I was stunned at the quality and consistency of his catalog. Columbia Hits contained one masterpiece after another: “Forever,” “I Wish You Love,” “The Morning Paper,” and the exquisite “Nobody But A Fool.” I always knew Billy was a good singer with a few great records. I learned then that he was a great singer; a unique voice, with a vast catalog of masterful records.
Then we got the news.
Billy Walker, his wife and band, dead in a wreck out on the Lost Highway. It didn’t make any sense. This kind of thing doesn’t happen anymore. Billy Walker was not a young, wild, free, and reckless kid out on the road for the first time in some pre-air-bag death trap, hopped up on bennies just to make the next gig. Why had he survived so much just to die senselessly on the side of the road in some place called Fort Deposit?

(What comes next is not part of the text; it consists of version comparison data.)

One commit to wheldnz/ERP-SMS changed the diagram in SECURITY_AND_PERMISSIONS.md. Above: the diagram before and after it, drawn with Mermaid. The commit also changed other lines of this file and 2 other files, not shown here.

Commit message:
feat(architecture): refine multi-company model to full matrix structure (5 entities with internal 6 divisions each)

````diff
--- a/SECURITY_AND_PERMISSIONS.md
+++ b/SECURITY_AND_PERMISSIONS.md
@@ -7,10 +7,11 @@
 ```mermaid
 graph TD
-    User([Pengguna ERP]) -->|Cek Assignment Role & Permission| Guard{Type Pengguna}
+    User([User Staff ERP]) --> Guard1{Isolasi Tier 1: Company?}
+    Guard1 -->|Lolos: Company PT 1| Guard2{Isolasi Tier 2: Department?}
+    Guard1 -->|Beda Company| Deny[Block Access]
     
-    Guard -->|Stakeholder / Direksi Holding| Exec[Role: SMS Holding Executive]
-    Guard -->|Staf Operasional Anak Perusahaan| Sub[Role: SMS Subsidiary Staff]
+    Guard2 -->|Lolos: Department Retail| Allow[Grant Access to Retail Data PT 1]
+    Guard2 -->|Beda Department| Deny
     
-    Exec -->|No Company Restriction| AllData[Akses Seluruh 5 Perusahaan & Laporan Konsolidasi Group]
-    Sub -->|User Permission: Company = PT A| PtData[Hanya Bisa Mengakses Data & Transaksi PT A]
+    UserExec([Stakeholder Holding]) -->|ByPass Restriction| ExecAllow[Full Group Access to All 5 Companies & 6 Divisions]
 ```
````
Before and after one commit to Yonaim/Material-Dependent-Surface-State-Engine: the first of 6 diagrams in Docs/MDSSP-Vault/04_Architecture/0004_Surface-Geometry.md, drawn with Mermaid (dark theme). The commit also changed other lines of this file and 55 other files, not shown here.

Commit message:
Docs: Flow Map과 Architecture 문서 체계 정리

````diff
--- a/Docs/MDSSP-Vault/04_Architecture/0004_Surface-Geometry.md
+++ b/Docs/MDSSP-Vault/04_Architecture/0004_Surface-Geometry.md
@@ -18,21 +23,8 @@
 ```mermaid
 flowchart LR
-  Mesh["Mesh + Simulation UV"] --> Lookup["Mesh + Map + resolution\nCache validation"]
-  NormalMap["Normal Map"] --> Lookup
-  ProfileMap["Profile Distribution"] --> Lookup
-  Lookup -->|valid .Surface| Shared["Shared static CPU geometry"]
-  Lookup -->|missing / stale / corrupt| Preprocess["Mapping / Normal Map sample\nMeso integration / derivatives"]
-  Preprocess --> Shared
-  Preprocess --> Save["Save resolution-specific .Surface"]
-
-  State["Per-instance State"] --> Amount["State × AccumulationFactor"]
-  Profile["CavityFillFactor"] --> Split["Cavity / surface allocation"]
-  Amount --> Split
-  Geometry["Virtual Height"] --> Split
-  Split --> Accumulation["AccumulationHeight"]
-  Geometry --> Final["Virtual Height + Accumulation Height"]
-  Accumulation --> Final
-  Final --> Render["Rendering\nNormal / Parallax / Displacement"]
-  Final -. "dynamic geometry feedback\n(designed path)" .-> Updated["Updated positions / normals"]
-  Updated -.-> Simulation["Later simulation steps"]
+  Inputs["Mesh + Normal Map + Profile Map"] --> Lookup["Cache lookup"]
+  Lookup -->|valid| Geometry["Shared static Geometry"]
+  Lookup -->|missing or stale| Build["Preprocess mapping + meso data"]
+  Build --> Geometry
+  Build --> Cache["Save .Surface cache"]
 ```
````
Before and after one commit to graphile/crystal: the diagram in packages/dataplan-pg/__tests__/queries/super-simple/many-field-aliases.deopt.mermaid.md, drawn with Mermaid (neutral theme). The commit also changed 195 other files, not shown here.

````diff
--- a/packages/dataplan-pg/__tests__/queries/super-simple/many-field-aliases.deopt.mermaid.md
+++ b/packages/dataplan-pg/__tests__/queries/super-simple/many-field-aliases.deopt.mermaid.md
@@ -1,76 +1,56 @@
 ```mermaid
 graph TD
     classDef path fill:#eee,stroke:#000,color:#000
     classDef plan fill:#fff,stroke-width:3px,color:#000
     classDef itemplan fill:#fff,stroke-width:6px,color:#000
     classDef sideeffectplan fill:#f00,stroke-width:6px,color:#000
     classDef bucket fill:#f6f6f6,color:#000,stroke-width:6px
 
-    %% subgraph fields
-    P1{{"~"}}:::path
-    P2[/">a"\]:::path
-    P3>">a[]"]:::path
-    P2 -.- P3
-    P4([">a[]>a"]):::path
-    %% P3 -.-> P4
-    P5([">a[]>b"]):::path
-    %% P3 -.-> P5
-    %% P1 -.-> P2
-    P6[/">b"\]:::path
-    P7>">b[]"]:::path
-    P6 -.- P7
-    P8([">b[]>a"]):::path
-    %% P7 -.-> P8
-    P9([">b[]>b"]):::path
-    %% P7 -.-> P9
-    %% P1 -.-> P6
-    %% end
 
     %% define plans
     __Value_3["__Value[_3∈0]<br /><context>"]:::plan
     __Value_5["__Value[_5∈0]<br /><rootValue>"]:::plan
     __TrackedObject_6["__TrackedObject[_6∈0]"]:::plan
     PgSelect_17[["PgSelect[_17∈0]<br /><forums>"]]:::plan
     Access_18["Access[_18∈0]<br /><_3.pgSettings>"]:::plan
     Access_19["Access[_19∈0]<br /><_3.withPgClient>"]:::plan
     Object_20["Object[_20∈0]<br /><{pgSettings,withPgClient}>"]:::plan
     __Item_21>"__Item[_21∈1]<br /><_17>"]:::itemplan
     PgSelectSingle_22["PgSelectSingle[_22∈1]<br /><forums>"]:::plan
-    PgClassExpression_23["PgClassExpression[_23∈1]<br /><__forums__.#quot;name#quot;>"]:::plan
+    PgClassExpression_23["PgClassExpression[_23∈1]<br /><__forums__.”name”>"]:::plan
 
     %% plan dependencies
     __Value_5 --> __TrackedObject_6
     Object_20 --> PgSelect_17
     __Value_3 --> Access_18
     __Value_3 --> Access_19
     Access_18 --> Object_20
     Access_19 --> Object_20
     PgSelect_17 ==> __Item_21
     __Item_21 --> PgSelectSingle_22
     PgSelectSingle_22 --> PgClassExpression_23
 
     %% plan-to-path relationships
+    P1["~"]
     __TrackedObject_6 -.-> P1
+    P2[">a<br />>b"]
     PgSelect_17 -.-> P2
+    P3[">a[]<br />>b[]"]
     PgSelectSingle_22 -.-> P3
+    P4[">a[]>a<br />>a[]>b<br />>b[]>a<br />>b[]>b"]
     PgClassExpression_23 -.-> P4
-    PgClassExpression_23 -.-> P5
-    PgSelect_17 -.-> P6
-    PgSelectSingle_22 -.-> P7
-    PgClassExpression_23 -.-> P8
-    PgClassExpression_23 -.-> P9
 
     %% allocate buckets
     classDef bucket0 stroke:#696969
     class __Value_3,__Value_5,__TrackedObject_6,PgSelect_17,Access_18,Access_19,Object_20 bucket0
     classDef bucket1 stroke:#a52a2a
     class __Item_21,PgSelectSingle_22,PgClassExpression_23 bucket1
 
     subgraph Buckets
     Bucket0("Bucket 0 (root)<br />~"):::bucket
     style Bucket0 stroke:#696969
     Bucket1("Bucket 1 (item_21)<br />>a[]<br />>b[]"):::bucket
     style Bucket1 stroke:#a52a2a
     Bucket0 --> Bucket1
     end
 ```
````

His childhood is the stuff of Dickens, if Dickens had been from Texas. His mother died when he was four, leaving him and his seven siblings in the care of his Methodist minister father. This was the Great Depression and his father simply could not afford to feed eight children. Billy was sent to an orphanage with his two brothers.
I recall my daddy turning loose of my hand, watching him walk away and not seeing him again for five years.
The orphanage “was a cruel place at that time.” Walker recalled one boy who was forced to sleep the entire night sitting on the toilet. The children were beaten. If they dared to wet the bed, their faces were rubbed into the soiled sheets, hair pulled. They were denied food as punishment. It was a house of horrors.
Growing up in such an environment hardens many men. Billy was the softest, mildest mannered gentlemen I ever met. He had music.
My daddy re-married and came to get us when I was 11. He gave me a dime to see a Gene Autry movie. It was called Public Cowboy No. 1. I looked at Gene on that screen and said I can do that.
So he did, all the way to the top.
Billy’s smooth vocal style, his affinity for the western aesthetic, his straight posture and good guy persona all came from the escapism he found in Gene Autry. The unavoidable ache and longing in his voice from all the rest.
Nick Shaffran’s liner notes to the Columbia Hits CD, released just one year before Walker’s untimely death, conclude thusly:
“. . .a true gentleman, and a country music survivor.”
It should be chiseled in stone.